Verlander received something he’s rather unfamiliar with in this one —early run support—and he saw that it was good. Ian Kinsler and Miguel Cabrera singled in the first inning and Kinsler scampered home on a Nick Castellanos single to get the Tigers on the board first. In the second, John Hicks led off the inning with a double, got to third on a throwing error, and then came home on a Jose Iglesias sacrifice fly. Ian Kinsler smoked a line drive out to left center for a solo home run, his 11th of the year, and just like that the Tigers were up 3-0.

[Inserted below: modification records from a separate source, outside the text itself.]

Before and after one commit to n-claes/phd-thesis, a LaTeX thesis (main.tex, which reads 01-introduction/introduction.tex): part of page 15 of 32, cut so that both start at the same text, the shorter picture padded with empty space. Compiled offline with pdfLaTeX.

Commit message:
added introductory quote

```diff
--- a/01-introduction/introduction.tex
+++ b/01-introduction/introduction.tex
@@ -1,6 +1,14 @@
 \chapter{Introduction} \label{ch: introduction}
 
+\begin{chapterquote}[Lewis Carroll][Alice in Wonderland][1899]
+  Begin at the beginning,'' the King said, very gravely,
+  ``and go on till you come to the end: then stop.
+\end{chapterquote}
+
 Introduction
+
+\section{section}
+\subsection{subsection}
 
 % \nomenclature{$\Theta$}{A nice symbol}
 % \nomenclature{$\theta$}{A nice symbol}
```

Through five innings, Verlander didn’t appear to need even that much help. Not only were the Pirates no-hit, there wasn’t even a solidly struck ball in the bunch until Jordy Mercer lined out to Kinsler to end the fourth. Verlander lost his release point a few times in that inning, surrendering a pair of walks. Otherwise it was vintage stuff from the big right-hander. He came right back in the fifth with another 1-2-3 inning marked by weak contact to right field. Jim Adduci made a fine play on the second out of the inning, running full out to snare a blighter down the right field line to retire Francisco Cervelli.

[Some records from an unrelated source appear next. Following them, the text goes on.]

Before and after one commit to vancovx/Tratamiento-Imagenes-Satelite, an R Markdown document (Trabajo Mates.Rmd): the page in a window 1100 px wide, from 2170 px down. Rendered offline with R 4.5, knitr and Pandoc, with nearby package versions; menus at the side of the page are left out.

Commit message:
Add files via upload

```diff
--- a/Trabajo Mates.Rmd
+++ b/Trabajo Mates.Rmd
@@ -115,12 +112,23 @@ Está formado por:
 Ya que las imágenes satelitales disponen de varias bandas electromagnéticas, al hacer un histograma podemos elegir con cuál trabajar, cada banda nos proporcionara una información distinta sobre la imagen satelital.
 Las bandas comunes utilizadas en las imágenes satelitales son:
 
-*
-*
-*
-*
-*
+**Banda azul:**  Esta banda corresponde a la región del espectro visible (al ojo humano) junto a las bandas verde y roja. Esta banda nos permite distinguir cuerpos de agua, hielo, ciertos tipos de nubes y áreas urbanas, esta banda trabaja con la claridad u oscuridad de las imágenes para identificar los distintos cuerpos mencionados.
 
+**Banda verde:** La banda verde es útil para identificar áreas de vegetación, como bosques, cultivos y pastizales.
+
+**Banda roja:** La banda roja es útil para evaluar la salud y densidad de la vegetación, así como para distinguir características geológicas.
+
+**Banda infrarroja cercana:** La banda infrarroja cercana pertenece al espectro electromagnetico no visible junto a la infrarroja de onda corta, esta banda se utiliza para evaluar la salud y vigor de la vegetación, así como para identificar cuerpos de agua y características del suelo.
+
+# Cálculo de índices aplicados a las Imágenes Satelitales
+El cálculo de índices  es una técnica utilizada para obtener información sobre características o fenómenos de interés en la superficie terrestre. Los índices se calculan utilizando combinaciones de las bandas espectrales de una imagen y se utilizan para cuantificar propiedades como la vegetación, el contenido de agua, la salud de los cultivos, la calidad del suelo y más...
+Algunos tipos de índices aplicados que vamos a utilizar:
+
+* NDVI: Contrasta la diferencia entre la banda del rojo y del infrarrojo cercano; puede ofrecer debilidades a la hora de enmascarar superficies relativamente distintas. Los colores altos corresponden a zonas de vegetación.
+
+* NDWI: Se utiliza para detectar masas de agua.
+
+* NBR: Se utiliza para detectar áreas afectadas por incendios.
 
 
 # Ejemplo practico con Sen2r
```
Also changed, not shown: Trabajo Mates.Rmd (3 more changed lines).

Tigers’ fans are old hands at Verlander no-hitter alerts, but after two quick outs in the sixth, ears began perking up all over social media. Right about then, Josh Bell slapped a grounder to third. Nick Castellanos got glove on it with a diving play, but the ball kicked off into the outfield grass. Bell may have been safe at first even if Castellanos had come up with it, but he compounded the play by failing to hustle after the ball as Bell raced around to second base for a “double”. It’s just not working out at third base, Nick. There was some frustration on Verlander’s face, and possibly some cursing at the official scorer, but he retired Josh Harrison on a liner to Cabrera to end the frame.

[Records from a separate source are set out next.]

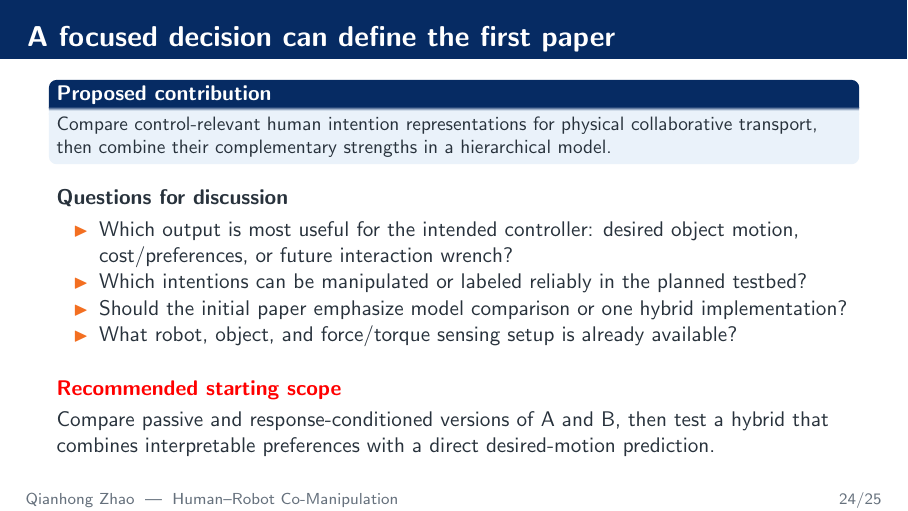
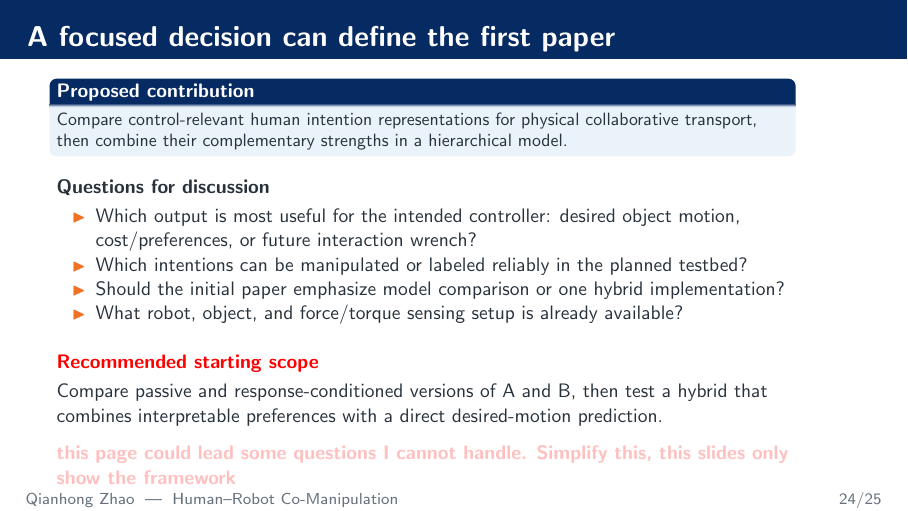
Before and after one commit to qianhongzhao/hri-co-manipulation-slides, LaTeX slides (main.tex): page 24 of 42. Compiled offline with pdfLaTeX.

Commit message:
last page question

```diff
--- a/main.tex
+++ b/main.tex
@@ -773,6 +773,7 @@ Compare control-relevant human intention representations for physical collaborat
 \begin{alertblock}{Recommended starting scope}
 Compare passive and response-conditioned versions of A and B, then test a hybrid that combines interpretable preferences with a direct desired-motion prediction.
 \end{alertblock}
+\pinkcomment{this page could lead some questions I cannot handle. Simplify this, this slides only show the framework}
 \end{frame}
 
 {\setbeamertemplate{footline}{}
```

The strikeout touch had eluded Verlander in this one, despite averaging over 10 per nine innings in the second half. With the loss of the no-no, angry Verlander made his presence felt. He found the handle on his breaking stuff, racking up a pair of strikeouts in a 1-2-3 seventh inning, punctuated with a nasty curveball that John Jaso flailed at helplessly.
Meanwhile Ivan Nova was lucky to only be down three to this point. He got the first out of the seventh, then walked Kinsler and Adduci back-to-back. Nova worked Miguel Cabrera into a 1-2 count, and then hit him on the forearm with a fastball. With the bases full, Nick Castellanos got some redemption, ripping a line shot up the right centerfield gap for a triple that cleaned the bases.
Verlander came out for the eighth and promptly struck out the first two batters he faced. He snared a weak comebacker to retire Adam Frazier for another clean inning, and his night was through. The offense however, was not done just yet.
Daniel Hudson walked the first two batters he faced, and then Jose Iglesias reached on a Jordy Mercer error to load the bases. For the second straight inning, the bases were quickly swept. Ian Kinsler hammered a double to drive all three runs in, and the Tigers led 9-0. McCann then singled, as did Nick Castellanos, plating Kinsler to make it an even 10 runs on the night.
Shane Greene hadn’t pitched in quite a while, courtesy of a four-game losing streak, so he came on in the ninth to get some work. He gave up a pair of hits after starting out with a strikeout. He then induced a double play ball, neatly turned by Dixon Machado and Jose Iglesias, to preserve the shutout.
Justin Verlander: The Tigers’ ace looks every bit the part in the second half. Eight innings of one-hit shutout ball with six strikeouts. Three walks says he’s still not 100 percent dialed in with his adjustments, but it was mastery on display regardless.
Ian Kinsler: A single, a walk, a three RBI double and a solo home run as the Tigers’ leadoff hitter had himself a monster day at the plate.
I’ll give a partial hiss to Castellanos for not making the play to preserve the no-hitter, but he did redeem himself with a five RBI day at the plate out of the clean-up spot. He now leads the American League with eight triples, three more than Cleveland’s Jose Ramirez. The newfound speed is paying off. We still like you Nick, just not at 3B.
Stats and Info
Tigers to lead AL in triples in last 60 years:— Jason Beck (@beckjason) August 10, 2017
Jake Wood (1961)
Curtis Granderson (2007-08)
Austin Jackson (2011-12)